The task:
What you return must match the entries word for word, minus the pictures.

Change detection outputs:
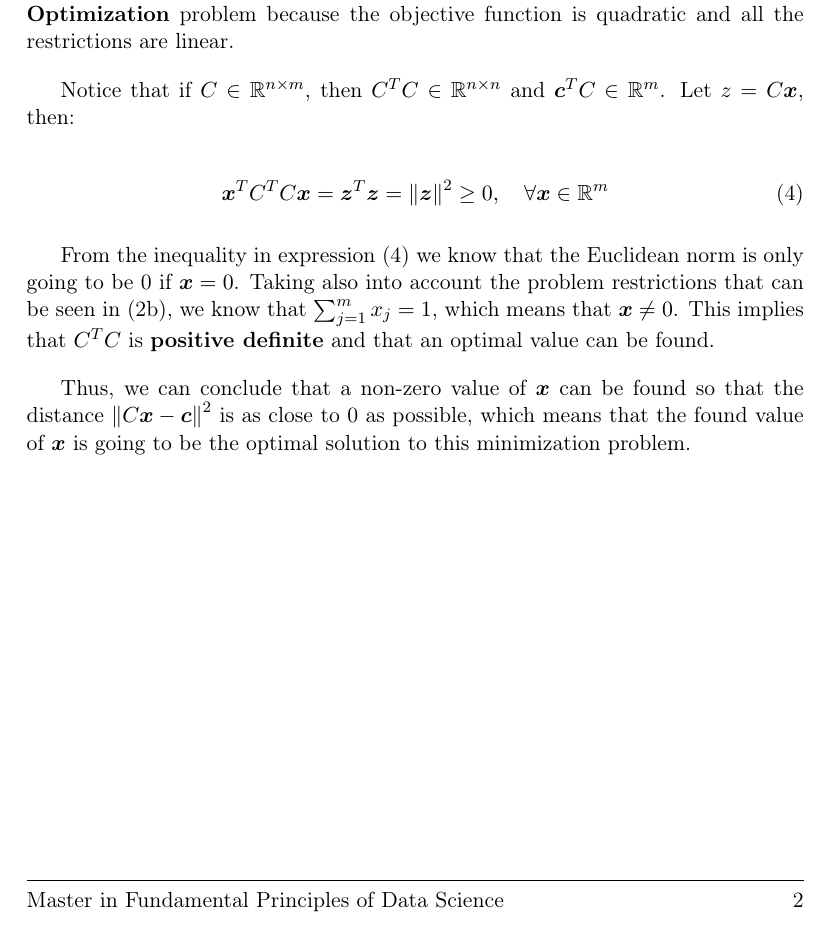
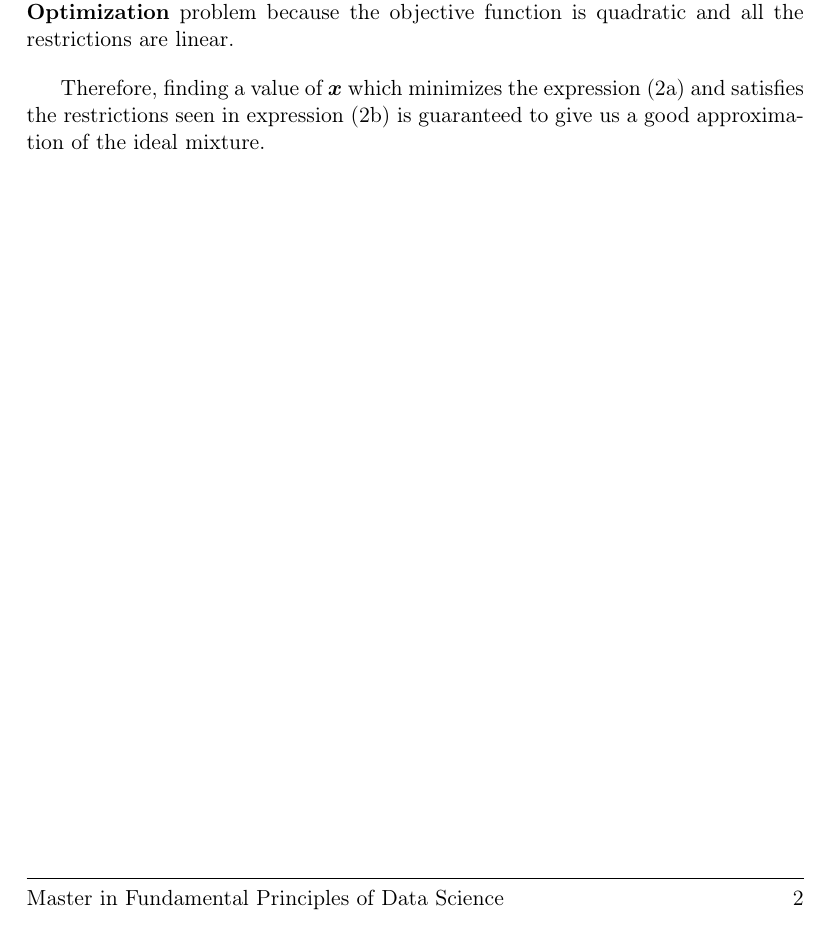
Before and after one commit to Vol0kin/OPT, a LaTeX problem sheet (Theory/Exercise2/concrete-mixing.tex): part of page 3 of 3, cut so that both start at the same text. Compiled offline with pdfLaTeX.

Commit message:
Rephrase solution of concrete mixing problem

```diff
--- a/Theory/Exercise2/concrete-mixing.tex
+++ b/Theory/Exercise2/concrete-mixing.tex
@@ -135,24 +135,7 @@ Thanks to the last expression in \eqref{eq:quadratic-opt-problem}, we can clearl
 this is a \textbf{Quadratic Optimization} problem because the objective function is quadratic and
 all the restrictions are linear.
 
-Notice that if $C \in \mathbb{R}^{n \times m}$, then $C^T C \in \mathbb{R}^{n \times n}$
-and $\algebraVector{c}^T C \in \mathbb{R}^m$. Let $z = C \algebraVector{x}$, then:
-
-\begin{equation}
-  \label{eq:inequalty}
-  \algebraVector{x}^T C^T C \algebraVector{x} = \algebraVector{z}^T \algebraVector{z} = \norm{\algebraVector{z}}^2 \geq 0,
-  \quad \forall \algebraVector{x} \in \mathbb{R}^m
-\end{equation}
-
-From the inequality in expression \eqref{eq:inequalty} we know that the Euclidean norm
-is only going to be 0 if $\algebraVector{x} = 0$. Taking also into account the problem restrictions
-that can be seen in \eqref{eq:restrictions}, we know that $\sum_{j=1}^m x_j = 1$, which means that
-$\algebraVector{x} \neq 0$. This implies that $C^T C$ is \textbf{positive definite} and that
-an optimal value can be found.
-
-Thus, we can conclude that a non-zero value of $\algebraVector{x}$ can be found so that
-the distance $\norm{C\algebraVector{x} - \algebraVector{c}}^2$ is as close to 0 as possible, which
-means that the found value of $\algebraVector{x}$ is going to be the optimal solution to this
-minimization problem.
-
+Therefore, finding a value of $\algebraVector{x}$ which minimizes the expression
+\eqref{eq:minimization-problem} and satisfies the restrictions seen in expression
+\eqref{eq:restrictions} is guaranteed to give us a good approximation of the ideal mixture.
 \end{document}
```
Also changed, not shown: Theory/Exercise2/concrete-mixing.pdf.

Answer for this exercise:
Before and after one commit to Vol0kin/OPT, a LaTeX problem sheet (Theory/Exercise2/concrete-mixing.tex): part of page 3 of 3, cut so that both start at the same text. Compiled offline with pdfLaTeX.

Commit message:
Rephrase solution of concrete mixing problem

```diff
--- a/Theory/Exercise2/concrete-mixing.tex
+++ b/Theory/Exercise2/concrete-mixing.tex
@@ -135,24 +135,7 @@ Thanks to the last expression in \eqref{eq:quadratic-opt-problem}, we can clearl
 this is a \textbf{Quadratic Optimization} problem because the objective function is quadratic and
 all the restrictions are linear.
 
-Notice that if $C \in \mathbb{R}^{n \times m}$, then $C^T C \in \mathbb{R}^{n \times n}$
-and $\algebraVector{c}^T C \in \mathbb{R}^m$. Let $z = C \algebraVector{x}$, then:
-
-\begin{equation}
-  \label{eq:inequalty}
-  \algebraVector{x}^T C^T C \algebraVector{x} = \algebraVector{z}^T \algebraVector{z} = \norm{\algebraVector{z}}^2 \geq 0,
-  \quad \forall \algebraVector{x} \in \mathbb{R}^m
-\end{equation}
-
-From the inequality in expression \eqref{eq:inequalty} we know that the Euclidean norm
-is only going to be 0 if $\algebraVector{x} = 0$. Taking also into account the problem restrictions
-that can be seen in \eqref{eq:restrictions}, we know that $\sum_{j=1}^m x_j = 1$, which means that
-$\algebraVector{x} \neq 0$. This implies that $C^T C$ is \textbf{positive definite} and that
-an optimal value can be found.
-
-Thus, we can conclude that a non-zero value of $\algebraVector{x}$ can be found so that
-the distance $\norm{C\algebraVector{x} - \algebraVector{c}}^2$ is as close to 0 as possible, which
-means that the found value of $\algebraVector{x}$ is going to be the optimal solution to this
-minimization problem.
-
+Therefore, finding a value of $\algebraVector{x}$ which minimizes the expression
+\eqref{eq:minimization-problem} and satisfies the restrictions seen in expression
+\eqref{eq:restrictions} is guaranteed to give us a good approximation of the ideal mixture.
 \end{document}
```
Also changed, not shown: Theory/Exercise2/concrete-mixing.pdf.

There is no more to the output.